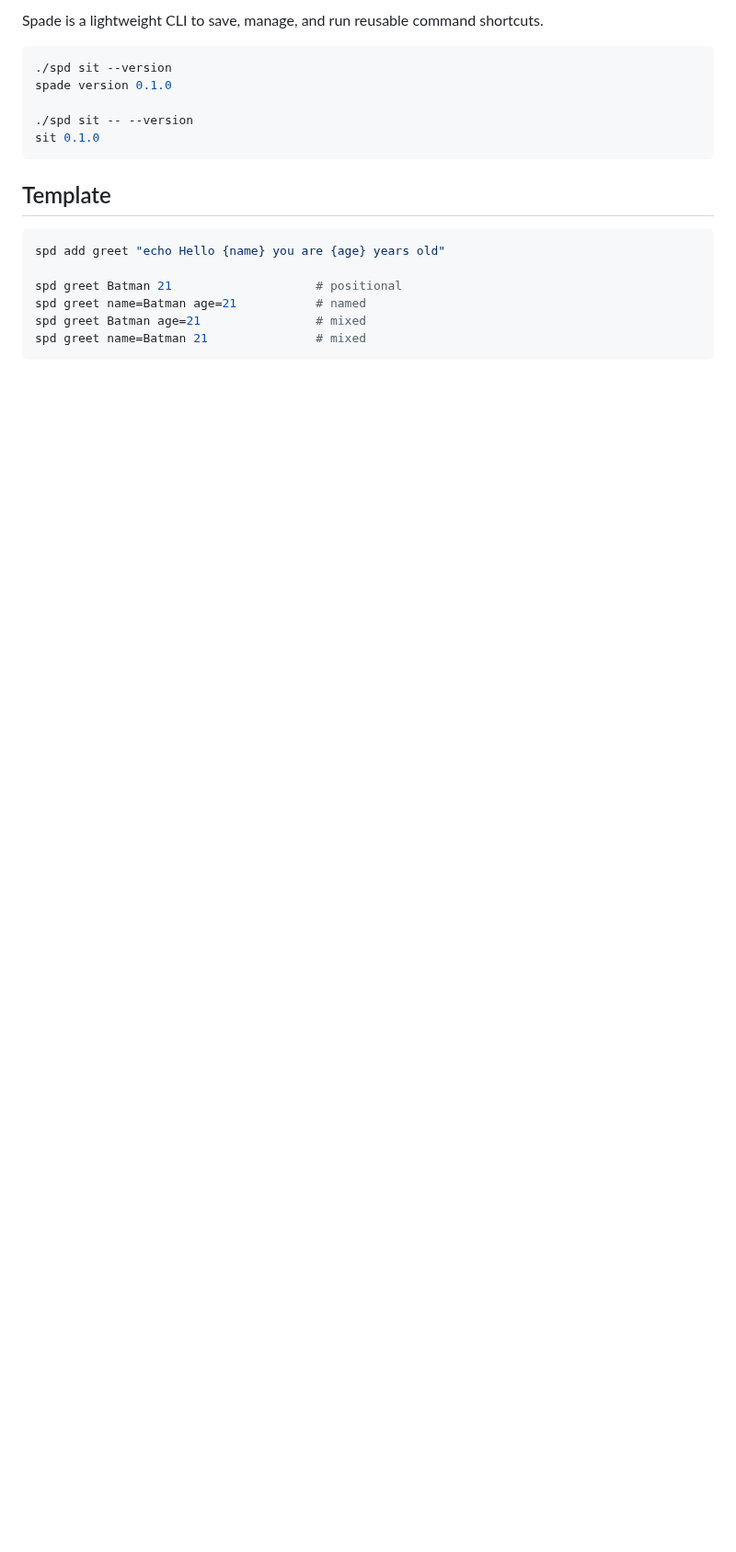
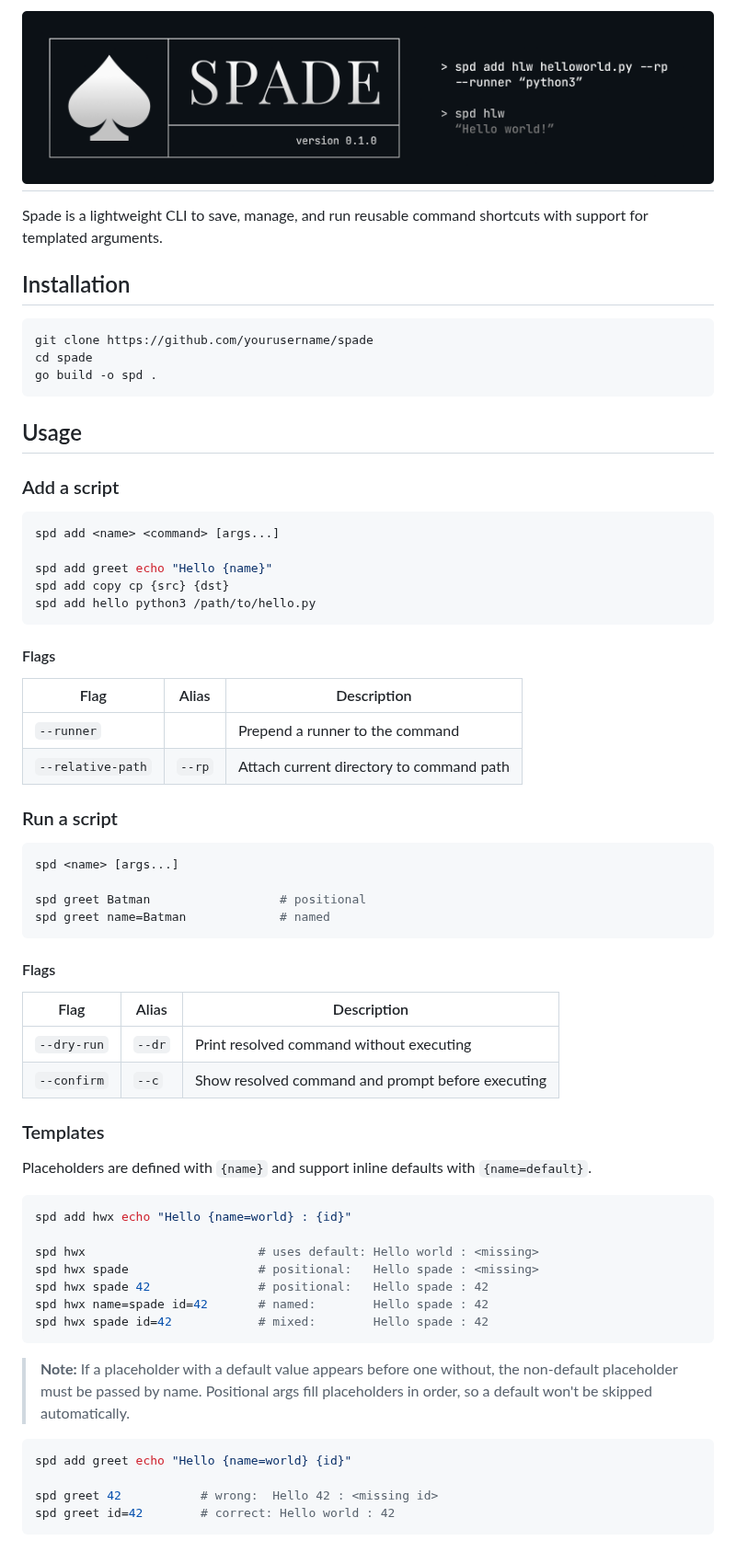
Before and after one commit to notenderdreams/spade, a Markdown page: README.md, the part around one of its changes. Shown at 92% size. Drawn GitHub-style; pictures changed too: assets/banner.png (added); blank space fills up the shorter version.

Commit message:
docs: update README & banner

````diff
--- a/README.md
+++ b/README.md
@@ -1,19 +1,64 @@
-Spade is a lightweight CLI to save, manage, and run reusable command shortcuts.
+# ![Spade](assets/banner.png)
 
+Spade is a lightweight CLI to save, manage, and run reusable command shortcuts with support for templated arguments.
+
+## Installation
 ```bash
-./spd sit --version
-spade version 0.1.0
-
-./spd sit -- --version
-sit 0.1.0
+git clone https://github.com/yourusername/spade
+cd spade
+go build -o spd .
 ```
 
-## Template
+## Usage
+
+### Add a script
 ```bash
-spd add greet "echo Hello {name} you are {age} years old"
+spd add <name> <command> [args...]
 
-spd greet Batman 21                    # positional
-spd greet name=Batman age=21           # named
-spd greet Batman age=21                # mixed
-spd greet name=Batman 21               # mixed
+spd add greet echo "Hello {name}"
+spd add copy cp {src} {dst}
+spd add hello python3 /path/to/hello.py
 ```
+
+#### Flags
+| Flag | Alias | Description |
+|------|-------|-------------|
+| `--runner` | | Prepend a runner to the command |
+| `--relative-path` | `--rp` | Attach current directory to command path |
+
+### Run a script
+```bash
+spd <name> [args...]
+
+spd greet Batman                  # positional
+spd greet name=Batman             # named
+```
+
+#### Flags
+| Flag | Alias | Description |
+|------|-------|-------------|
+| `--dry-run` | `--dr` | Print resolved command without executing |
+| `--confirm` | `--c` | Show resolved command and prompt before executing |
+
+### Templates
+
+Placeholders are defined with `{name}` and support inline defaults with `{name=default}`.
+```bash
+spd add hwx echo "Hello {name=world} : {id}"
+
+spd hwx                        # uses default: Hello world : <missing>
+spd hwx spade                  # positional:   Hello spade : <missing>
+spd hwx spade 42               # positional:   Hello spade : 42
+spd hwx name=spade id=42       # named:        Hello spade : 42
+spd hwx spade id=42            # mixed:        Hello spade : 42
+```
+> **Note:** If a placeholder with a default value appears before one without,
+> the non-default placeholder must be passed by name. Positional args fill
+> placeholders in order, so a default won't be skipped automatically.
+```bash
+spd add greet echo "Hello {name=world} {id}"
+
+spd greet 42           # wrong:  Hello 42 : <missing id>
+spd greet id=42        # correct: Hello world : 42
+```
+
````
Also changed, not shown: other parts of README.md (+62 -0 lines).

* * *

#### [WHAT IS BEING ASKED]
An exact copy of every entry above is required, without the pictures.

#### [OUTPUT OF THE TASK]
Before and after one commit to notenderdreams/spade, a Markdown page: README.md, the part around one of its changes. Shown at 92% size. Drawn GitHub-style; pictures changed too: assets/banner.png (added); blank space fills up the shorter version.

Commit message:
docs: update README & banner

````diff
--- a/README.md
+++ b/README.md
@@ -1,19 +1,64 @@
-Spade is a lightweight CLI to save, manage, and run reusable command shortcuts.
+# ![Spade](assets/banner.png)
 
+Spade is a lightweight CLI to save, manage, and run reusable command shortcuts with support for templated arguments.
+
+## Installation
 ```bash
-./spd sit --version
-spade version 0.1.0
-
-./spd sit -- --version
-sit 0.1.0
+git clone https://github.com/yourusername/spade
+cd spade
+go build -o spd .
 ```
 
-## Template
+## Usage
+
+### Add a script
 ```bash
-spd add greet "echo Hello {name} you are {age} years old"
+spd add <name> <command> [args...]
 
-spd greet Batman 21                    # positional
-spd greet name=Batman age=21           # named
-spd greet Batman age=21                # mixed
-spd greet name=Batman 21               # mixed
+spd add greet echo "Hello {name}"
+spd add copy cp {src} {dst}
+spd add hello python3 /path/to/hello.py
 ```
+
+#### Flags
+| Flag | Alias | Description |
+|------|-------|-------------|
+| `--runner` | | Prepend a runner to the command |
+| `--relative-path` | `--rp` | Attach current directory to command path |
+
+### Run a script
+```bash
+spd <name> [args...]
+
+spd greet Batman                  # positional
+spd greet name=Batman             # named
+```
+
+#### Flags
+| Flag | Alias | Description |
+|------|-------|-------------|
+| `--dry-run` | `--dr` | Print resolved command without executing |
+| `--confirm` | `--c` | Show resolved command and prompt before executing |
+
+### Templates
+
+Placeholders are defined with `{name}` and support inline defaults with `{name=default}`.
+```bash
+spd add hwx echo "Hello {name=world} : {id}"
+
+spd hwx                        # uses default: Hello world : <missing>
+spd hwx spade                  # positional:   Hello spade : <missing>
+spd hwx spade 42               # positional:   Hello spade : 42
+spd hwx name=spade id=42       # named:        Hello spade : 42
+spd hwx spade id=42            # mixed:        Hello spade : 42
+```
+> **Note:** If a placeholder with a default value appears before one without,
+> the non-default placeholder must be passed by name. Positional args fill
+> placeholders in order, so a default won't be skipped automatically.
+```bash
+spd add greet echo "Hello {name=world} {id}"
+
+spd greet 42           # wrong:  Hello 42 : <missing id>
+spd greet id=42        # correct: Hello world : 42
+```
+
````
Also changed, not shown: other parts of README.md (+62 -0 lines).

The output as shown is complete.